the day I received instructions through Captain W. H. Sellers, assistant adjutant-general, to keep the regiment at attention and be ready to advance to attack the enemy whenever ordered. By Captain Sellers I was informed that General Kemper's brigade would be advanced simultaneously with the Texas Brigade, moving diagonally across the front of the latter; that mine would be the directing regiment, and would move slowly, with its left flank resting upon the turnpike road, the other regiments of the brigade inclining and gradually wheeling to the left, so that at the proper point the Texas and Keper's brigades would present an even, unbroken front.
About 4 or 4.30 p. m. I was ordered to advance, when I at once put the regiment in motion. After having advanced about 125 yards I was informed by the acting adjutant of the regiment, W. Shropshire, that the Fourth Texas Regiment had not moved, when, supposing my movement premature, I halted and dispatched a messenger to ascertain the truth. Before the return of the messenger Lieutenant James Hamilton, aide-de-camp, galloped up and informed me that the Fourth Texas was some 150 yards in advance of me. I at once moved at the double-quick and ran and soon came upon a line with the Fourth (just after moving out of the timber into the large open field where the engagement took place). As the regiment advanced a battery of the enemy fired into us repeatedly, but before either this or any other regiment of the enemy fired into us repeatedly, but before either this or any other regiment of the brigade could charge upon it it limbered up and moved off at a rapid gait up the turnpike road until it reached an orchard upon an elevated, commanding position, where it halted and again opened fire upon us. this regiment continued to advance up the turnpike road, with its left resting thereon, until halted in a hollow by an order delivered by a courier (Barbee, I believe). From this hollow I received an order (through Barbee) to move forward to the second hollow beyond the one I was then in, where I would had and receive orders, which order I executed, moving forward to the hollow designated and halting, exposed to the fire of the above mentioned battery while crossing the two intervening ridges. I failed to receive any orders at this place, and it was while at this last-mentioned hollow that I discovered I was alone. I had been watching so intently the battery in my front and the movements of the troops in its immediate vicinity that I did not know when the other regiments of the brigade left me. Discovering that I was alone, I called to Templeman (acting as courier) and asked as to the whereabouts of the other regiments. He would not then inform me, but said that he would ascertain and let me know, and galloping off soon returned, stating the fourth Texas had crossed the creek opposite my right flank, had move up and taken a battery on a ridge which he painted out, and had moved on over the ridge after the infantry support. I at once moved by the right flank across the creek and upon the ridge designated. Having moved the right of the regiment to the top to the ridge, and placed the regiment under cover from an enfilading dire from two batteries, to wit, the one above mentioned at the orchard, and the second on a ridge running parallel to the one upon the top of which my right was then resting, I advanced myself to a point from which I hoped to discover the locality of the Fourth Texas. I heard a heavy firing of musketry or rifles down in the hollow in front of where I was standing, but, owing to a swell or second ridge upon the descending slope to the hollow, not a man could I discover.
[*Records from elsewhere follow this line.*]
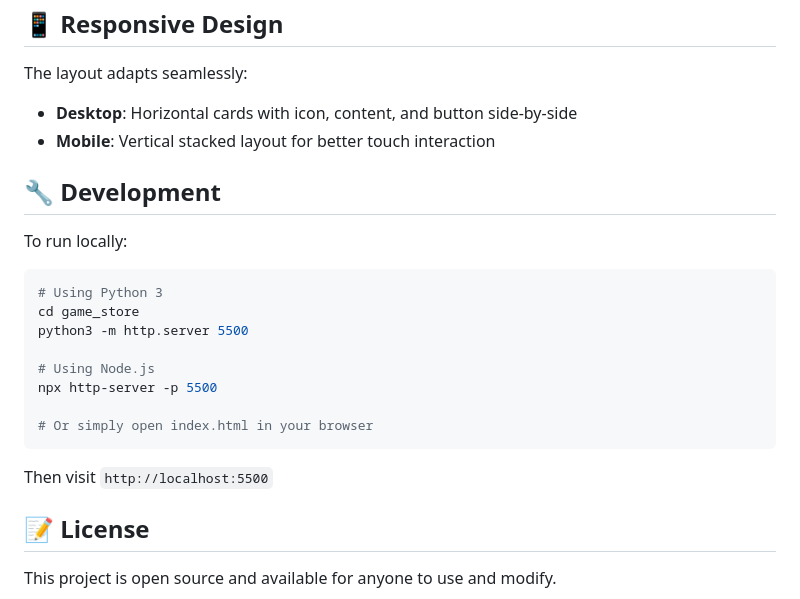
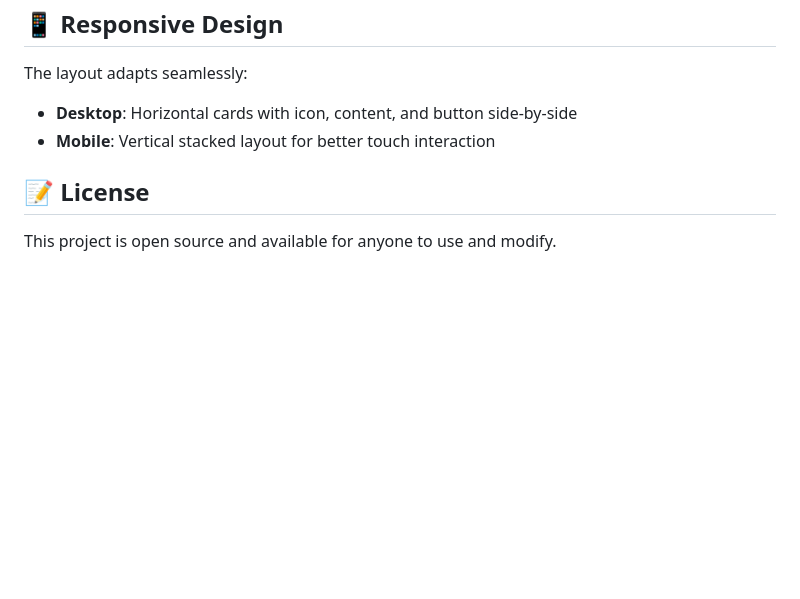
Before and after one commit to merinm488/game-store, a Markdown page: README.md, the part around one of its changes. Drawn GitHub-style; blank space fills up the shorter version.

Commit message:
Update README
Updated README

````diff
--- a/README.md
+++ b/README.md
@@ -90,23 +90,6 @@ The layout adapts seamlessly:
 - **Desktop**: Horizontal cards with icon, content, and button side-by-side
 - **Mobile**: Vertical stacked layout for better touch interaction
 
-## 🔧 Development
-
-To run locally:
-
-```bash
-# Using Python 3
-cd game_store
-python3 -m http.server 5500
-
-# Using Node.js
-npx http-server -p 5500
-
-# Or simply open index.html in your browser
-```
-
-Then visit `http://localhost:5500`
-
 ## 📝 License
 
 This project is open source and available for anyone to use and modify.
````
Also changed, not shown: other parts of README.md (+3 -3 lines).
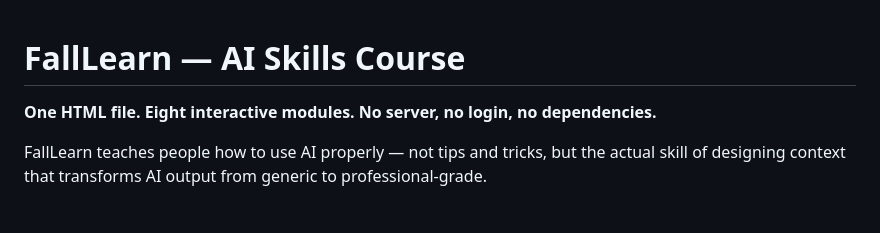
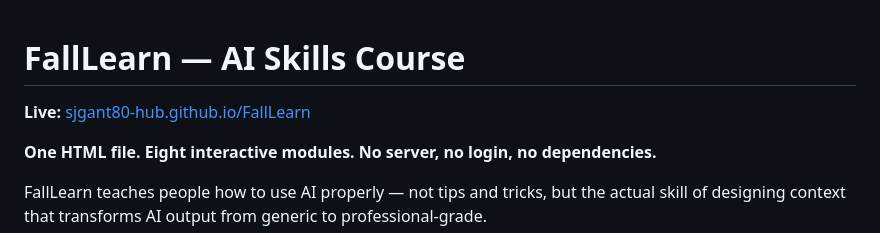
Before and after one commit to sjgant80-hub/falllearn, a Markdown page: README.md, the part around the change. Drawn GitHub-style; blank space fills up the shorter version.

Commit message:
README: add standard Live app link

```diff
--- a/README.md
+++ b/README.md
@@ -1,4 +1,6 @@
 # FallLearn — AI Skills Course
+
+**Live:** [sjgant80-hub.github.io/FallLearn](https://sjgant80-hub.github.io/FallLearn/)
 
 **One HTML file. Eight interactive modules. No server, no login, no dependencies.**
 
```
About this time Barbee galloped up and informed me that all of the regiments of the brigade were down in the hollow, were hard pressed, and needed assistance. Selecting a place where I could pass the ridge